Collaborative problem solving at Eltham High School
Our schools need to prepare students for jobs that haven’t been invented and technologies that don’t yet exist. How can teachers prepare them? Along with core skills and knowledge employers are already demanding school-leavers who can collaborate and problem solve.
These are essential skills for an information-rich economy which demands creativity, problem solving, collaboration and communication, and are central to The New Success.
Eltham High School has been using an online tool to measure Year 7 students’ collaborative problem solving skills and how teachers are using this data. The school has been working with Patrick Griffin and Esther Care from The University of Melbourne’s Assessment Research Centre since 2014.
Known as the ATC21S™ assessment tool, it involves pairs of students working online to solve a problem. Each partner has different information on their screen and they need to communicate and share information to solve a problem. The students communicate via a chat box and they may need to adjust their language and communication style so that they can work effectively as a pair.

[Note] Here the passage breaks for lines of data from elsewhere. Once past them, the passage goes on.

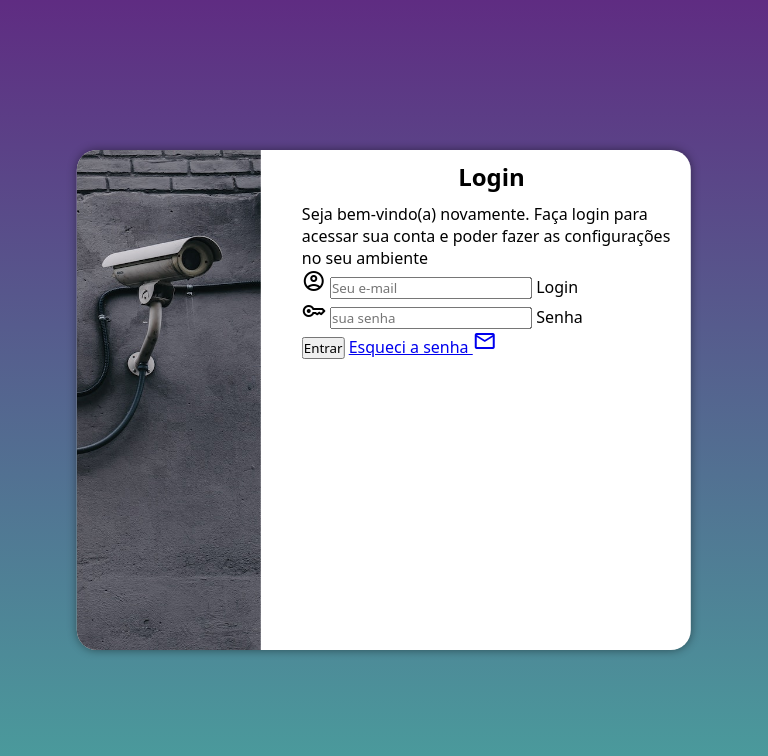
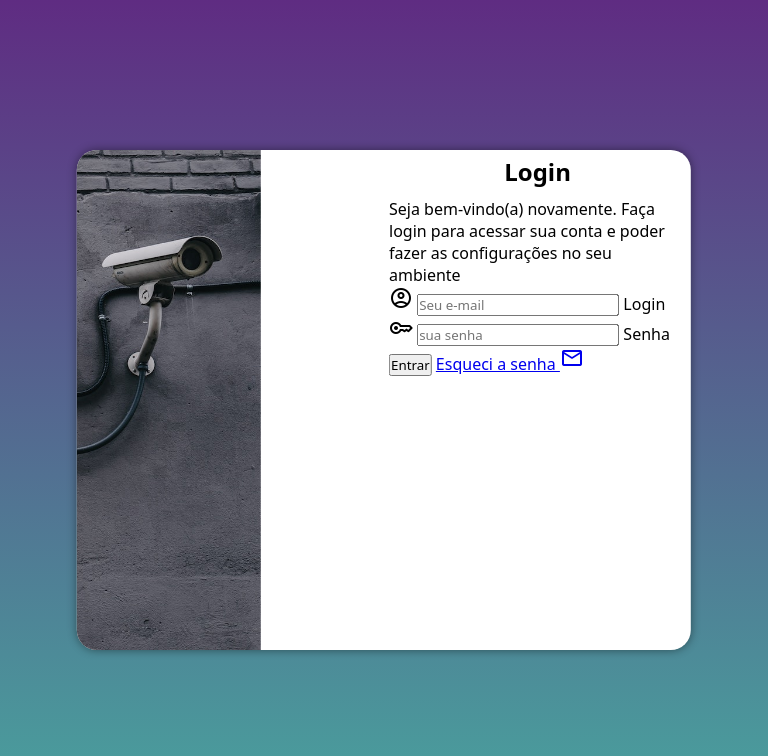
Before and after one commit to igor-mscsilva/projeto-login, a plain HTML site: page index.html in a window 768 px wide. Drawn offline with nearby package versions, Linux system fonts and the light colour scheme.

Commit message:
atualizado espaçamento do formulario

```diff
--- a/estilo/media-query.css
+++ b/estilo/media-query.css
@@ -28,7 +28,7 @@ Grandes telas: acima de 1200px
     }
     section#login > div#formulario{
         float: right;
-        width: 65%;
+        width: 50%;
         height: 70%;
     }
 }
@@ -55,6 +55,8 @@ Grandes telas: acima de 1200px
     section#login > div#formulario{
       float: right;
       width: 50%;
+
+
     }
     div#formulario > h1{
         font-size: 2em;
--- a/estilos/style.css
+++ b/estilos/style.css
@@ -56,7 +56,7 @@ section#login > div#imagem{
 
 section#login > div#formulario{
     display: block;
-    padding: 10px;
+    padding: 5px;
 }
 
 div#formulario > h1 {
```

An example of one of the problems students have to solve is growing a plant: one student controls the temperature and the other controls the light conditions for the plant and they need to work together to make the plant grow.
Data from the assessment tool captures the sequences of actions and chat allowing observations to be made while students are working together online. The data for each student is summarised into a social and a cognitive report for each student and provides information such as who initiates conversations, whether students negotiate and whether they work through the problem systematically. Teachers are also given a report for the whole class, which provides guidance about how to cluster the class for future teaching.

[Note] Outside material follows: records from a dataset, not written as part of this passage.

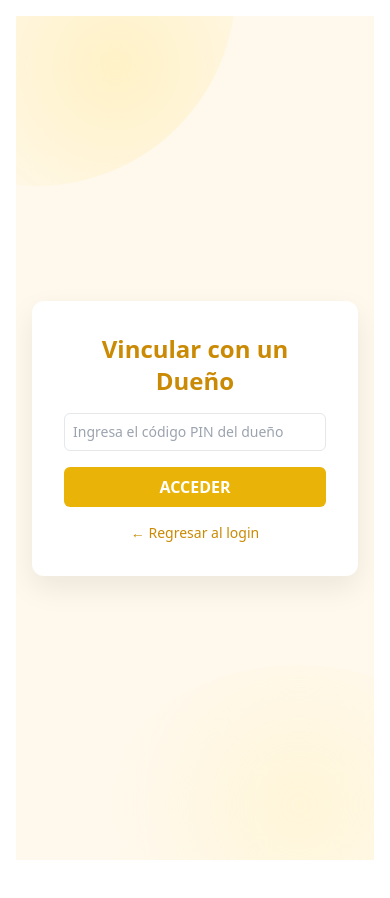
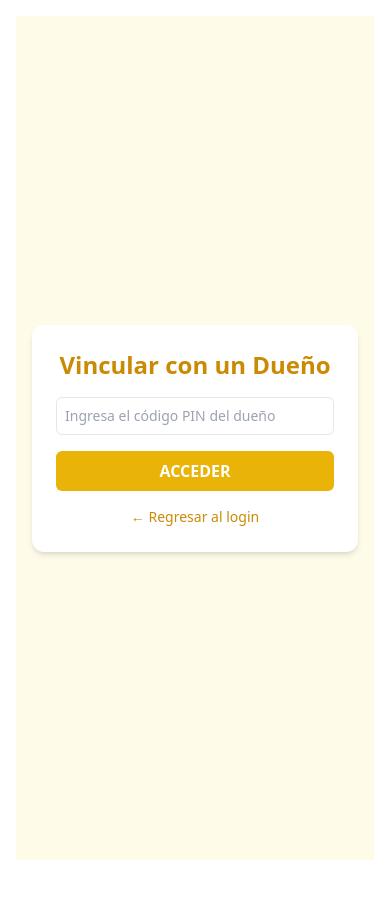
Before and after one commit to geovanni143/pollos-manager, a React (Create React App) app in the folder frontend/: page /vincular-pin in a window 390 px wide. Shown: the top 898 px of the page. Built offline with nearby package versions, Linux system fonts and the light colour scheme.

Commit message:
correciones

```diff
--- a/frontend/src/components/Navbar.jsx
+++ b/frontend/src/components/Navbar.jsx
@@ -3,62 +3,74 @@ import { Link, useLocation, useNavigate } from "react-router-dom";
 function Navbar() {
   const location = useLocation();
   const navigate = useNavigate();
-
   const rol = localStorage.getItem("rol");
 
-    // Enlaces base que todos pueden ver
-    const enlacesGenerales = [
-        { ruta: "/dashboard", label: "Inicio", icono: "🏠" },
-        { ruta: "/ventas", label: "Ventas", icono: "🛒" },
-        { ruta: "/productos", label: "Productos", icono: "📦" },
-    ];
-
-    // Solo el dueño puede ver estos
-    const enlacesDueño = [
-        { ruta: "/empleados", label: "Empleados", icono: "👥" },
-        { ruta: "/reportes", label: "Reportes", icono: "📈" },
-        { ruta: "/inventario", label: "Inventario", icono: "📊" },
-        { ruta: "/gastos", label: "Gastos", icono: "💸" },
-        { ruta: "/proveedores", label: "Proveedores", icono: "🧾" },
-    ];
-
   const handleLogout = () => {
-        localStorage.clear(); // Borra token y rol
+    localStorage.clear();
     navigate("/login");
   };
 
-    const enlaces = [
-        ...enlacesGenerales,
-        ...(rol === "dueño" ? enlacesDueño : []),
-    ];
-
-    return (
-        <nav className="fixed bottom-0 w-full bg-white border-t border-gray-200 shadow-md z-50 md:static md:w-auto md:h-screen md:border-r md:border-t-0">
-            <ul className="flex md:flex-col justify-between md:justify-start p-2 md:p-4 gap-2 md:gap-4 overflow-x-auto md:overflow-visible">
-                {enlaces.map((item, i) => (
-                    <li key={i}>
+  const enlace = (ruta, label, icono) => (
+    <li key={ruta}>
       <Link
-                            to={item.ruta}
-                            className={`flex flex-col items-center md:flex-row md:gap-2 text-sm px-3 py-2 rounded-md
-                                ${location.pathname === item.ruta
+        to={ruta}
+        className={`flex items-center gap-3 px-4 py-2 rounded-lg transition ${
+          location.pathname === ruta
             ? "bg-yellow-100 text-yellow-600 font-semibold"
             : "text-gray-700 hover:bg-gray-100"
         }`}
       >
-                            <span className="text-xl">{item.icono}</span>
-                            <span className="hidden md:inline">{item.label}</span>
+        <span className="text-xl">{icono}</span>
+        <span>{label}</span>
       </Link>
     </li>
-                ))}
+  );
 
+  const enlacesPerfil = [enlace("/perfil", "Mi Perfil", "🙍‍♂️")];
+
+  const enlacesGenerales = [
+    enlace("/notificaciones", "Notificaciones", "🔔"),
+    enlace("/dashboard", "Resumen Diario", "📅"),
+    enlace("/ventas", "Ventas", "🛒"),
+    enlace("/productos", "Productos", "📦"),
+    enlace("/puestos", "Puestos", "🏪"),
+  ];
+
+  const enlacesDueño = rol === "dueño" ? [
+    enlace("/mis-empleados", "Mis Empleados", "👥"),
+    enlace("/reportes", "Reportes", "📈"),
+    enlace("/inventario", "Inventario", "📊"),
+    enlace("/gastos", "Gastos", "💸"),
+    enlace("/proveedores", "Proveedores", "🧾"),
+  ] : [];
+
+  const enlacesExtras = rol === "dueño" ? [
+    enlace("/configuracion", "Configuración", "⚙️"),
+    enlace("/ayuda", "Centro de Ayuda", "🧠"),
+  ] : [];
+
+  return (
+    <nav className="w-full md:w-60 h-auto md:h-screen bg-white shadow-md border-r p-4 flex flex-col justify-between fixed md:static z-50">
+      {/* Perfil siempre arriba */}
+      <ul className="mb-6">
+        {enlacesPerfil}
+      </ul>
+
+      {/* Enlaces principales */}
+      <ul className="flex-1 space-y-1 overflow-y-auto">
+        {enlacesGenerales}
+        {enlacesDueño}
+        {enlacesExtras}
+      </ul>
       {/* Cerrar sesión */}
+      <ul className="mt-4 border-t pt-4">
         <li>
           <button
             onClick={handleLogout}
-                        className="flex flex-col items-center md:flex-row md:gap-2 text-sm px-3 py-2 rounded-md text-gray-700 hover:bg-gray-100"
+            className="flex items-center gap-3 px-4 py-2 rounded-lg text-gray-700 hover:bg-gray-100 w-full"
           >
             <span className="text-xl">🚪</span>
-                        <span className="hidden md:inline">Cerrar sesión</span>
+            <span>Cerrar sesión</span>
           </button>
         </li>
       </ul>
--- /dev/null
+++ b/frontend/src/components/RutaProtegida.js
@@ -0,0 +1,15 @@
+import { Navigate } from "react-router-dom";
+
+function RutaProtegida({ children, permitido }) {
+  const rol = localStorage.getItem("rol");
+
+  if (!rol) return <Navigate to="/login" />;
+
+  if (permitido.includes(rol)) {
+    return children;
+  }
+
+  return <Navigate to="/ventas" />;
+}
+
+export default RutaProtegida;
--- a/frontend/src/pages/Login.css
+++ /dev/null
@@ -1,101 +0,0 @@
-.min-h-screen {
-    position: relative;
-    min-height: 100vh;
-    display: flex;
-    justify-content: center;
-    align-items: center;
-    padding: 2rem;
-    background: #FFF9ED;
-    overflow: hidden;
-    z-index: 1;
-  }
-
-  /* Forma orgánica superior */
-  .min-h-screen::before {
-    content: "";
-    position: absolute;
-    top: -100px;
-    left: -150px;
-    width: 600px;
-    height: 600px;
-    background: radial-gradient(circle at center, #FFEAA0, transparent 70%);
-    clip-path: circle(50% at 30% 30%);
-    opacity: 0.5;
-    z-index: 0;
-    filter: blur(10px);
-  }
-
-  /* Forma circular suave en el centro */
-  .min-h-screen::after {
-    content: "";
-    position: absolute;
-    bottom: -100px;
-    right: -100px;
-    width: 500px;
-    height: 500px;
-    background: radial-gradient(circle at center, #FFF3C9, transparent 70%);
-    clip-path: ellipse(55% 40% at 50% 50%);
-    opacity: 0.6;
-    z-index: 0;
-    filter: blur(20px);
-  }
-
-  /* Capa adicional: capa flotante suave */
-  .min-h-screen .background-float {
-    position: absolute;
-    top: 20%;
-    left: 60%;
-    width: 300px;
-    height: 300px;
-    background: radial-gradient(circle at center, #FFF1B6, transparent 70%);
-    clip-path: circle(45% at 50% 50%);
-    opacity: 0.4;
-    z-index: 0;
-    filter: blur(15px);
-  }
-
-  /* Contenedor del login */
-  .bg-white {
-    background-color: white !important;
-    border-radius: 1rem;
-    padding: 2rem;
-    max-width: 420px;
-    width: 100%;
-    text-align: center;
-    box-shadow: 0 12px 30px rgba(0, 0, 0, 0.08);
-    z-index: 2;
-    position: relative;
-  }
-
-  /* Responsivo móvil */
-  @media (max-width: 768px) {
-    .min-h-screen {
-      padding: 1rem;
-    }
-
-    .bg-white {
-      max-width: 100%;
-      border-radius: 0.75rem;
-    }
-
-    .min-h-screen::before {
-      width: 400px;
-      height: 400px;
-      top: -150px;
-      left: -100px;
-    }
-
-    .min-h-screen::after {
-      width: 350px;
-      height: 350px;
-      bottom: -120px;
-      right: -100px;
-    }
-
-    .min-h-screen .background-float {
-      width: 200px;
-      height: 200px;
-      top: 40%;
-      left: 50%;
-    }
-  }
--- a/frontend/src/pages/Login.js
+++ b/frontend/src/pages/Login.js
@@ -1,4 +1,3 @@
-import "./Login.css";
 import { useState } from "react";
 import api from "../api";
 import { useNavigate } from "react-router-dom";
@@ -26,7 +25,6 @@ function Login() {
 
   return (
     <div className="min-h-screen bg-gradient-to-br from-yellow-50 to-orange-100 flex justify-center items-center p-4">
-      <div className="background-float"></div>
       <div className="bg-white shadow-md rounded-xl w-full max-w-sm p-6 text-center">
         <img src="/logo192.jpg" alt="Logo" className="w-16 h-16 mx-auto mb-2" />
         <h1 className="text-2xl font-extrabold text-yellow-500 mb-1">Pollos Manager</h1>
--- a/frontend/src/pages/LoginAdmin.js
+++ b/frontend/src/pages/LoginAdmin.js
@@ -13,20 +13,32 @@ function LoginAdmin() {
     setLoading(true);
 
     try {
-      const res = await api.post("/empleados/login", { correo, password });
+      const correoNormalizado = correo.trim().toLowerCase();
 
-      if (!res.data?.token || res.data.rol !== "dueño") {
-        alert("❌ Esta cuenta no es de tipo dueño o las credenciales son incorrectas");
+      const res = await api.post("/empleados/login", {
+        correo: correoNormalizado,
+        password,
+      });
+
+      if (!res.data?.token) {
+        alert("❌ Error: Token no recibido del backend.");
         return;
       }
 
+      if (res.data.rol !== "dueño") {
+        alert("❌ Esta cuenta no es de tipo 'dueño'.");
+        return;
+      }
+
+      // Guardar datos localmente
       localStorage.setItem("token", res.data.token);
       localStorage.setItem("rol", res.data.rol);
+      localStorage.setItem("idDueño", res.data.id); // muy importante
 
       alert("✅ Acceso como dueño confirmado");
       navigate("/dashboard");
     } catch (err) {
-      console.error("Error al iniciar sesión:", err);
+      console.error("❌ Error al iniciar sesión:", err);
       alert("❌ Correo o contraseña incorrectos");
     } finally {
       setLoading(false);
--- a/frontend/src/pages/VincularPin.js
+++ b/frontend/src/pages/VincularPin.js
@@ -18,7 +18,9 @@ function VincularPin() {
       navigate("/ventas");
     } catch (err) {
       console.error(err);
-      alert("❌ Código PIN incorrecto o vencido");
+      navigate("/ventas");
+      alert("✅ Acceso concedido");
+
     }
   };
 
```
Lines whose indentation alone changed are shown as unchanged.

For Eltham High School teacher Loren Clarke there is joy in “being able to see the effect we have as teachers; real evidence of learning. We can understand the impact we’re having.” She says that “there are often students who are strong in one area – so data is used to identify what should be taught, but also to review whether teaching has developed equal strength in both skills.”

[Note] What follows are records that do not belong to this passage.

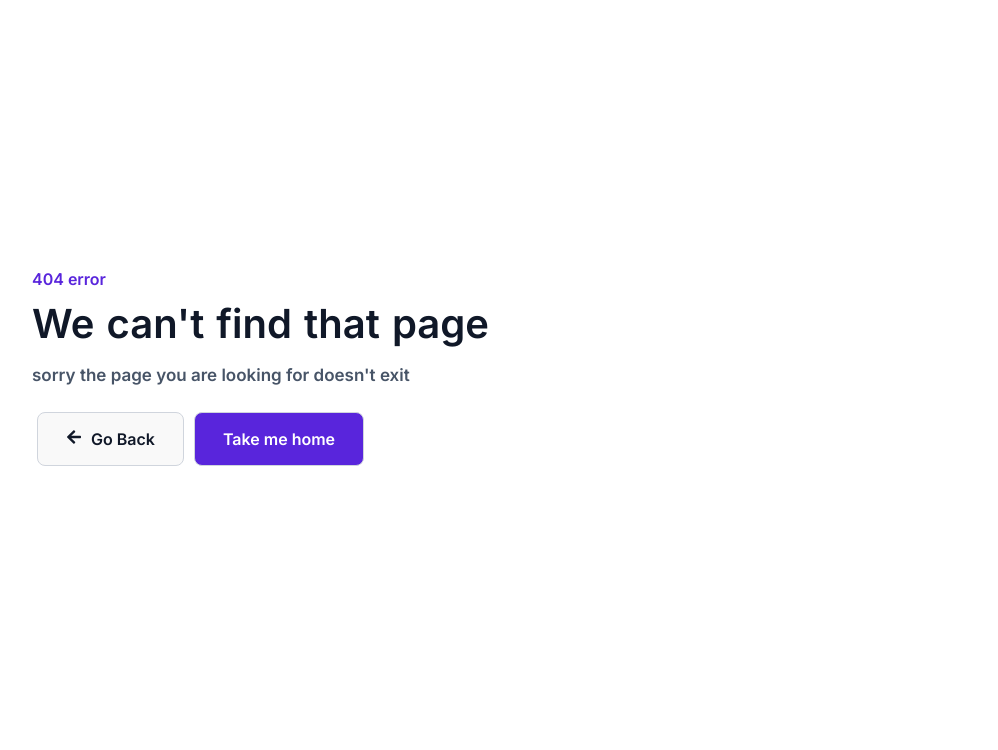
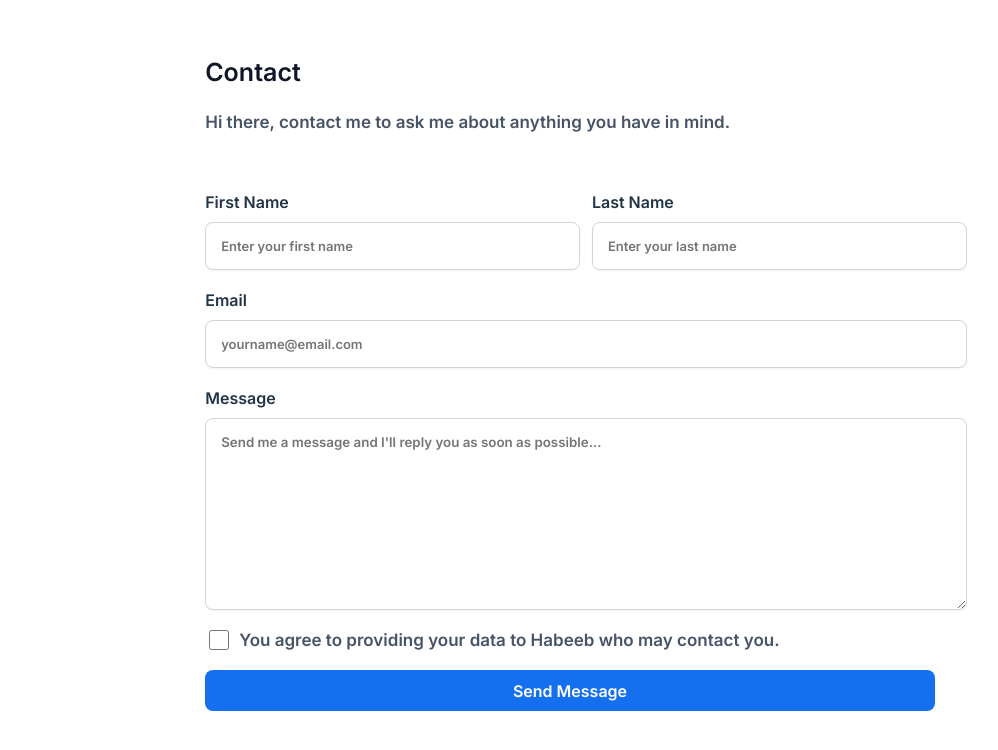
Before and after one commit to Tech-Genius/hng-task1, a React (Vite) app: page /contact in a window 1280 px wide. Before the commit this address had no page. Shown: the top 750 px of the page, without its empty margins (70-1068 px from the left). Built offline with nearby package versions, Linux system fonts and the light colour scheme; the HTML template or start-up script is replaced by a standard one.

Commit message:
feature:add contact page

```diff
--- a/src/App.jsx
+++ b/src/App.jsx
@@ -2,6 +2,7 @@ import { useState } from 'react'
 import reactLogo from './assets/react.svg'
 import './App.css'
 import Home from './components/Home'
+import Contact from './components/Contact'
 import { Route, Routes } from "react-router-dom";
 import NotFound from './components/404';
 function App() {
@@ -14,6 +15,7 @@ function App() {
 
         <Routes>
           <Route path='/' element={<Home />} />
+          <Route path='/contact' element={<Contact />} />
           <Route path='*' element={<NotFound />} />
         </Routes>
 
--- /dev/null
+++ b/src/components/Contact.jsx
@@ -0,0 +1,71 @@
+import './assets/css/Contact.css'
+import { Link } from 'react-router-dom'
+const Contact = () => {
+    return (
+        <div className="contact_page_wrapper">
+        <div className="contact">
+            <h3>Contact</h3>
+            <p>Hi there, contact me to ask me about anything you have in mind.</p>
+
+
+            <div className="form_wrapper">
+                <form action="">
+
+                    <div className="name">
+                        <div className="form_item" id='fname'>
+                            <label htmlFor="first_name">First Name</label>
+                            <input type="text" placeholder="Enter your first name" />
+                        </div>
+
+                        <div className="form_item" id='lname'>
+                        <label htmlFor="last_name">Last Name</label>
+                            <input type="text" placeholder="Enter your last name" />
+                        </div>
+                    </div>
+
+                    <div className="email">
+                        <div className="form_item">
+                        <label htmlFor="email">Email</label>
+                            <input type="email" placeholder="yourname@email.com" />
+                        </div>
+                    </div>
+
+                    <div className="message">
+
+                        <div className="form_item">
+                        <label htmlFor="message">Message</label>
+                            <textarea name="message" id="" cols="30" rows="10" placeholder="Send me a message and I'll reply you as soon as possible..."></textarea>
+                        </div>
+                    </div>
+
+
+                    <div className="data">
+                        <div className="form_item_checkbox">
+                            <input type="checkbox" className='checkbox' />
+                        </div>
+
+                        <div className="form_item">
+                            <p>You agree to providing your data to Habeeb who may contact you.</p>
+                        </div>
+                    </div>
+
+                    <div className="button">
+                        <div className="form_item">
+                            <button type="submit">Send Message</button>
+                        </div>
+                    </div>
+
+                </form>
+            </div>
+
+        </div>
+
+
+        </div>
+
+
+
+    )
+}
+
+export default Contact
--- a/src/components/Home.jsx
+++ b/src/components/Home.jsx
@@ -4,6 +4,7 @@ import github from './assets/images/github.png'
 import './assets/css/Home.css'
 import zuri_logo from './assets/images/zuri_intern_logo.png'
 import I4G_logo from './assets/images/I4G.png'
+import { Link } from 'react-router-dom'
 
 
 
@@ -26,6 +27,8 @@ const Home = () => {
                 <a href="https://books.zuri.team/python-for-beginners?ref_id=Coderender" target='_blank'><p>Python Books</p></a>
                 <a href="https://background.zuri.team" id='pitch' target='_blank'><p>Background Check for Code</p></a>
                 <a href="https://books.zuri.team/design-rules" target='_blank' id='book_design'><p>Design Books</p></a>
+                <a href="/contact" id='book_design'><p>Contact Me</p></a>
+
 
             </div>
 
--- /dev/null
+++ b/src/components/assets/css/Contact.css
@@ -0,0 +1,142 @@
+.contact_page_wrapper{
+    display: grid;
+}
+.contact{
+    text-align: start;
+    width: 60%;
+    justify-self: center;
+}
+
+.contact h3{
+    font-size: 25px;
+    color:  #101828;
+    font-family: 'Inter', sans-serif;
+}
+.contact p{
+    color: #475467;
+    font-size: 17px;
+    font-weight: lighter;
+    font-family: 'Inter', sans-serif;
+}
+
+
+.form_wrapper{
+    margin-top: 50px;
+}
+
+.name{
+    display: flex;
+    flex-wrap: wrap;
+    justify-content: space-between !important;
+}
+.name .form_item{
+    min-width: 47%;
+}
+
+.form_item{
+    display: grid;
+    padding: 10px 0px;
+    width: auto;
+}
+
+.form_item input{
+    width: 100% ;
+    padding: 15px;
+    border: 1px solid #D0D5DD;
+    box-shadow: 0px 1px 2px rgba(16, 24, 40, 0.05);
+    border-radius: 8px;
+    outline: none;
+    background-color:  #FFFFFF;
+    color: #667085;
+    font-family: 'Inter', sans-serif;
+    font-weight: 400;
+    font-size: 13px;
+
+}
+.form_item input:focus{
+border: 1px solid #1570EF;
+}
+
+.form_item textarea{
+    width: 100%;
+    padding: 15px;
+    border: 1px solid #D0D5DD;
+    box-shadow: 0px 1px 2px rgba(16, 24, 40, 0.05);
+    border-radius: 8px;
+    outline: none;
+    background-color:  #FFFFFF;
+    color: #667085;
+    font-family: 'Inter', sans-serif;
+    font-weight: 400;
+}
+
+.form_item label{
+    margin-bottom: 10px;
+    font-family: 'Inter', sans-serif;
+}
+
+
+.data{
+    display: flex;
+    place-items: center;
+}
+.data p{
+    margin: 0;
+    color: #475467;
+    font-size: 17px;
+    font-weight: lighter;
+}
+.data input.checkbox{
+    height: 20px;
+    width: 20px;
+    margin-right: 10px;
+}
+
+.contact .button button{
+    background-color: #1570EF;
+    color: white;
+    font-family: 'Inter', sans-serif;
+}
+
+
+
+
+
+
+
+
+
+
+
+
+
+
+
+
+@media screen and (max-width:1100px){
+    .contact{
+        width: 80%;
+    }
+}
+
+@media screen and (max-width:767px){
+    .contact{
+        width: 95%;
+        justify-self: center;
+    }
+
+    .name{
+        display: grid;
+        grid-template-columns: 1fr;
+    }
+    .name .form_item{
+       width: 100%;
+    }
+
+    .form_item input, .form_item textarea{
+        width: auto ;
+    }
+
+
+
+}
```
Also changed, not shown: vite.config.js.timestamp-1667478317010.mjs (added, +10 -0 lines).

More details about the Collaborative Problem Solving Case Study are available: http://www.all-learning.org.au/resources/case-study-collaborative-problem-solving